[Data records]
***

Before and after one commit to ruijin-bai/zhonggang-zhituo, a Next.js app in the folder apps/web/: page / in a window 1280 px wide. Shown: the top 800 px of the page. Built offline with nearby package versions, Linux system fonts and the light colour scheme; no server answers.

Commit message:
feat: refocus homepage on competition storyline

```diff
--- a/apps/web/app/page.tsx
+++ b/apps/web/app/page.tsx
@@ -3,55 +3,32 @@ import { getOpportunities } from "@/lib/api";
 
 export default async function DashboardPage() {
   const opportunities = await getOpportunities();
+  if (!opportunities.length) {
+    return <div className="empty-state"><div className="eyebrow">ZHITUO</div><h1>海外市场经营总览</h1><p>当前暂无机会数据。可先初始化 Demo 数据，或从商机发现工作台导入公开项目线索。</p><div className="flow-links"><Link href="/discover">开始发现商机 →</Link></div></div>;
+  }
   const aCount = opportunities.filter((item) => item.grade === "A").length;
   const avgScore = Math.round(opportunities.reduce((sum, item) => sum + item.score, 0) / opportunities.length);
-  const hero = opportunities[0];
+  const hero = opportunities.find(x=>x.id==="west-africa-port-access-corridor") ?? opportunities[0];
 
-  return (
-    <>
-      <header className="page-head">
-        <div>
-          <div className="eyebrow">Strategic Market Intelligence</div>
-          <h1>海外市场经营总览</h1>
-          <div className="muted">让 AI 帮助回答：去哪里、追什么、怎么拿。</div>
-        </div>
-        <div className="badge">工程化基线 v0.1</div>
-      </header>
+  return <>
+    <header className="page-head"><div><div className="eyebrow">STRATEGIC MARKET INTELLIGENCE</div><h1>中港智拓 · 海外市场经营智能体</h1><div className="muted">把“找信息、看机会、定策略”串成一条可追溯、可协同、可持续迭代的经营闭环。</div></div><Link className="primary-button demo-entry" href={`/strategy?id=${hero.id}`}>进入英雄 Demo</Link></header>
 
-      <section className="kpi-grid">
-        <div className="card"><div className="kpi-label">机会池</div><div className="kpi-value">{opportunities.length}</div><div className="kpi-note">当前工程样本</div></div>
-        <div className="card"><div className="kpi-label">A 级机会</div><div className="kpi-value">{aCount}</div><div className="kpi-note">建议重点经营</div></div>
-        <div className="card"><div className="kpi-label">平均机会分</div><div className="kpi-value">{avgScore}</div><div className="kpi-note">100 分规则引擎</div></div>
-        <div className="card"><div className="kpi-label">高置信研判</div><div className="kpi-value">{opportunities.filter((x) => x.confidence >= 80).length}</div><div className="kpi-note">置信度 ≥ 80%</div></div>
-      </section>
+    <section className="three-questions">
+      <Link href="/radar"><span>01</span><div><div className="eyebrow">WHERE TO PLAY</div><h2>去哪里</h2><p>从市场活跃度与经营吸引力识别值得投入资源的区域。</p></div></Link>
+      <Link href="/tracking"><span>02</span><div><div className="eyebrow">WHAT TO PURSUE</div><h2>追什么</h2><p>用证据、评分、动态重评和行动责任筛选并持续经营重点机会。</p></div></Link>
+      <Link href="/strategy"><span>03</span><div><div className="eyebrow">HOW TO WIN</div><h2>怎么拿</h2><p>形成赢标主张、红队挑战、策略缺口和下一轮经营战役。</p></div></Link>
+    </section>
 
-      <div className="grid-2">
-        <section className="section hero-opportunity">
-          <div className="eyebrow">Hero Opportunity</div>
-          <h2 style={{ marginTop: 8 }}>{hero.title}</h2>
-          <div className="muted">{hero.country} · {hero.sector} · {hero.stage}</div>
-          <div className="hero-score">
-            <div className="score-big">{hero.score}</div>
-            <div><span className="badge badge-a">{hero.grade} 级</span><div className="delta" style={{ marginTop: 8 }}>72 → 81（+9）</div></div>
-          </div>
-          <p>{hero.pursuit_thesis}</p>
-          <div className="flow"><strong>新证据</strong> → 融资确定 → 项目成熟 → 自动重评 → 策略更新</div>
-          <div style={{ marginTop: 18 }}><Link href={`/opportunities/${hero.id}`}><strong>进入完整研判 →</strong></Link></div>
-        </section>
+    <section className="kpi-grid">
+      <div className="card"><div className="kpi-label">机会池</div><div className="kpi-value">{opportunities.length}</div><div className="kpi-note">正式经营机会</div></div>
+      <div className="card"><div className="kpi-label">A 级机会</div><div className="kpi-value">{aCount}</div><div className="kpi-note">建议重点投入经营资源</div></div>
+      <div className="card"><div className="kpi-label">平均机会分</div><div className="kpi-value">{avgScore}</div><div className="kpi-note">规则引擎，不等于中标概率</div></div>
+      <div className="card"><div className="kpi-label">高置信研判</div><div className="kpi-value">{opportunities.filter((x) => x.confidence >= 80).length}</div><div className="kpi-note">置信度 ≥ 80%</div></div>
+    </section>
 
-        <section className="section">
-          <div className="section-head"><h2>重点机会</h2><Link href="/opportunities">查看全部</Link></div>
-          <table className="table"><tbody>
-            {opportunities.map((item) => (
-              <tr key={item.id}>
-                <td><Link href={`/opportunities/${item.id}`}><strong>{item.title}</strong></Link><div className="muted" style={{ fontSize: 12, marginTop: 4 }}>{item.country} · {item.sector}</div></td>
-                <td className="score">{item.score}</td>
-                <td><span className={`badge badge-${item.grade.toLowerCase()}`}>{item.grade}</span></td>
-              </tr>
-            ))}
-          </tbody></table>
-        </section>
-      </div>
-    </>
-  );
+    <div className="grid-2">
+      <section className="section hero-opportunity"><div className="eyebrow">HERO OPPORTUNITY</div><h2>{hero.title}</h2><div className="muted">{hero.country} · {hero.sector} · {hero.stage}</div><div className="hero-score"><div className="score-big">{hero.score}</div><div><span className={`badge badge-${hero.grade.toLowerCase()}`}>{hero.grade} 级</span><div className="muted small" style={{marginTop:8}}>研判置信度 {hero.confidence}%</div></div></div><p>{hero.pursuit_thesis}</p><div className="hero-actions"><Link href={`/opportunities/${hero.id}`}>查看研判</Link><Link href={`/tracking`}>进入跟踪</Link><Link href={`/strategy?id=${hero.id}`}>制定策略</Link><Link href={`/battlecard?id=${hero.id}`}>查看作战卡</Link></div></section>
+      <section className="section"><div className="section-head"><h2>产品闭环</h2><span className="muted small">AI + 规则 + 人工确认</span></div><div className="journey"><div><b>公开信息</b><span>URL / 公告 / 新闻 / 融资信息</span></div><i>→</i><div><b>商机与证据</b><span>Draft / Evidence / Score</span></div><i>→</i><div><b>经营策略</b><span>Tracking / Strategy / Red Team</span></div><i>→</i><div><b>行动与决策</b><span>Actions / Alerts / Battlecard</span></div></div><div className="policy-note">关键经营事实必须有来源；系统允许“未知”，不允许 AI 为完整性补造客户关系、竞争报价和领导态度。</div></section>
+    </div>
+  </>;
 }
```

***

## Problem to work on
When a line in the records above contains the word "stage", copy it.

## Your response
-          <div className="muted">{hero.country} · {hero.sector} · {hero.stage}</div>
+      <section className="section hero-opportunity"><div className="eyebrow">HERO OPPORTUNITY</div><h2>{hero.title}</h2><div className="muted">{hero.country} · {hero.sector} · {hero.stage}</div><div className="hero-score"><div className="score-big">{hero.score}</div><div><span className={`badge badge-${hero.grade.toLowerCase()}`}>{hero.grade} 级</span><div className="muted small" style={{marginTop:8}}>研判置信度 {hero.confidence}%</div></div></div><p>{hero.pursuit_thesis}</p><div className="hero-actions"><Link href={`/opportunities/${hero.id}`}>查看研判</Link><Link href={`/tracking`}>进入跟踪</Link><Link href={`/strategy?id=${hero.id}`}>制定策略</Link><Link href={`/battlecard?id=${hero.id}`}>查看作战卡</Link></div></section>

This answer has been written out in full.